Why not take a novel approach to re-regulation? Why not take an approach that recognizes the role and risk that an entity plays in the market and prohibit activities that detract from transparency and competition? If we did that, Wall Street would be very different, markets would be different, and Wall Street would be more self regulating than it is today.
First, we need to separate functions. For example, you could ban any dual trading at any entity. This would mean a business like Goldman would have to choose, be a broker or a risk taking trader. They would not be able to have investment advice, market making, hedge fund, lending, brokering all under one roof. However, they could be an insurance company, bank, investment advisor. They would just have to end/spin off all trading for profit. There is a massive conflict of interest within entities like Goldman. They even sent a letter to their customers apologizing for that conflict. Why have it at all? In the early 1990’s, the CME took steps to ban dual trading in all financial products traded at the exchange. It didn’t hurt markets one bit.

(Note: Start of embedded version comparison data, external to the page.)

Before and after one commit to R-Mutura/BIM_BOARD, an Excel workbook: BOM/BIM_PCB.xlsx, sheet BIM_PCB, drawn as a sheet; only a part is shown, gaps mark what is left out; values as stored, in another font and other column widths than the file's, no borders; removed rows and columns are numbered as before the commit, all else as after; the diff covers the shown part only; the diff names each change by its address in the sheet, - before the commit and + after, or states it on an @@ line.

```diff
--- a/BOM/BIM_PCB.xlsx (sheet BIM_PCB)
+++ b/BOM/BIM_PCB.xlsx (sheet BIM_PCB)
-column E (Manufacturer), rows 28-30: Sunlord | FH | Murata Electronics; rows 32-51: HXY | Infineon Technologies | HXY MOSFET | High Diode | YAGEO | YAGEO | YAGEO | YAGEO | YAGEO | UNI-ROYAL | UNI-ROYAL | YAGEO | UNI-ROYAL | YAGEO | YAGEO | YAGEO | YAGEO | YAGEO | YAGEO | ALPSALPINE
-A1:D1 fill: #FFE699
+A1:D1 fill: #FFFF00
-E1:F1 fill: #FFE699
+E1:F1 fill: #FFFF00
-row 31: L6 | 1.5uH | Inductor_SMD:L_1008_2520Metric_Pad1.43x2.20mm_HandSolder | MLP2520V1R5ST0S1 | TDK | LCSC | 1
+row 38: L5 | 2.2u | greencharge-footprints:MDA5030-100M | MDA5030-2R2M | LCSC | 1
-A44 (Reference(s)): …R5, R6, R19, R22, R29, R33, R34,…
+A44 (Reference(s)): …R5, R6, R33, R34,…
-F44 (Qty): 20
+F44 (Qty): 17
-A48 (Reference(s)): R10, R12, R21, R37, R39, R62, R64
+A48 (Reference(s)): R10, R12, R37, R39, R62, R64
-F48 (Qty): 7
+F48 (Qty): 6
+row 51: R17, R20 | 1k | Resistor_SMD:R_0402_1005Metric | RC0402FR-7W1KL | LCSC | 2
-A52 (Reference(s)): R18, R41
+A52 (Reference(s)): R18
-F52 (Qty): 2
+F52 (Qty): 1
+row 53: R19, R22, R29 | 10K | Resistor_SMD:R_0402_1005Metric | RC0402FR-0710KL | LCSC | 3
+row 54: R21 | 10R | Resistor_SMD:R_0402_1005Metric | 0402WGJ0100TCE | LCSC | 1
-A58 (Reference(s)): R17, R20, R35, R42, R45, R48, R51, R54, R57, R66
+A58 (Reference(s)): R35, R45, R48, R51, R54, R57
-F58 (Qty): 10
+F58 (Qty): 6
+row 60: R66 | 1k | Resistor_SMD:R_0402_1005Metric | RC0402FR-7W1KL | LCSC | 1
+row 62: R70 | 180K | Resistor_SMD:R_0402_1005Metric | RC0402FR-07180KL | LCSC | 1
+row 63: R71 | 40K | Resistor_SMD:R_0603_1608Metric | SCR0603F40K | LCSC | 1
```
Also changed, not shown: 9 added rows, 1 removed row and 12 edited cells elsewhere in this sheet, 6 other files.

Second, there are several industry practices that detract from transparency and competition. One is payment for order flow. It’s legal under the SEC, illegal under the CFTC. It creates market distortions. Part of the profit stream of newly controversial high frequency traders is harvesting the payment for order flow. Ending it ends that game. High Freq. Traders would have to adopt different strategies to make a buck.
Third, we need to end the practice of internalization. The big boys on Wall Street take huge orders from places like pension funds and “internalize” them. This means they take the opposite side of the order, or a part of the order and then arbitrage them against the market for profit. Do it enough, and you can generate massive profits. Look at the top line revenue of the largest investment banks on Wall Street. At least 30% of their revenue comes from proprietary trading. It grows every year. No trader makes money year after year after year. Sometimes you have a loser. The big investment banks never have a loser.
The other change I would advocate is to prohibit hedge funds or trading groups from accessing the public markets for their risk capital. When you are trading your own money, or your investors’ money, you use a far different trading strategy than you do with public money. If I have to look my partner or investor in the eye and explain a risky trading strategy, it’s a lot different than just selling some stock to a schmuck and using the money to put on the same strategy. If a bank didn’t trade, they could be a public company. Simple.
The other thing that will make markets work better is transparent clearing. Wall Street banks have resisted it. Why? They want to internalize as many orders as they can and make money for themselves off them. The OTC market is a perfect example. It’s okay to have the Wild West, but their customers are showing up to a gunfight with a pistol. The big banks have tanks and an army. Clearing allows counter parties to manage their risk effectively. Clearing also requires parties to put up real money to hold positions. With adequate clearing, the crash of 2008 theoretically could never have started. A good clearing house would have liquidated positions at whatever the prevailing market price was.
Instead of focusing on these kinds of things, Congress is focusing on executive pay, creating more agencies and writing the rules to benefit whoever gives them the most cash. They feign concern for the American public. In reality, they are scared and don’t know what to do.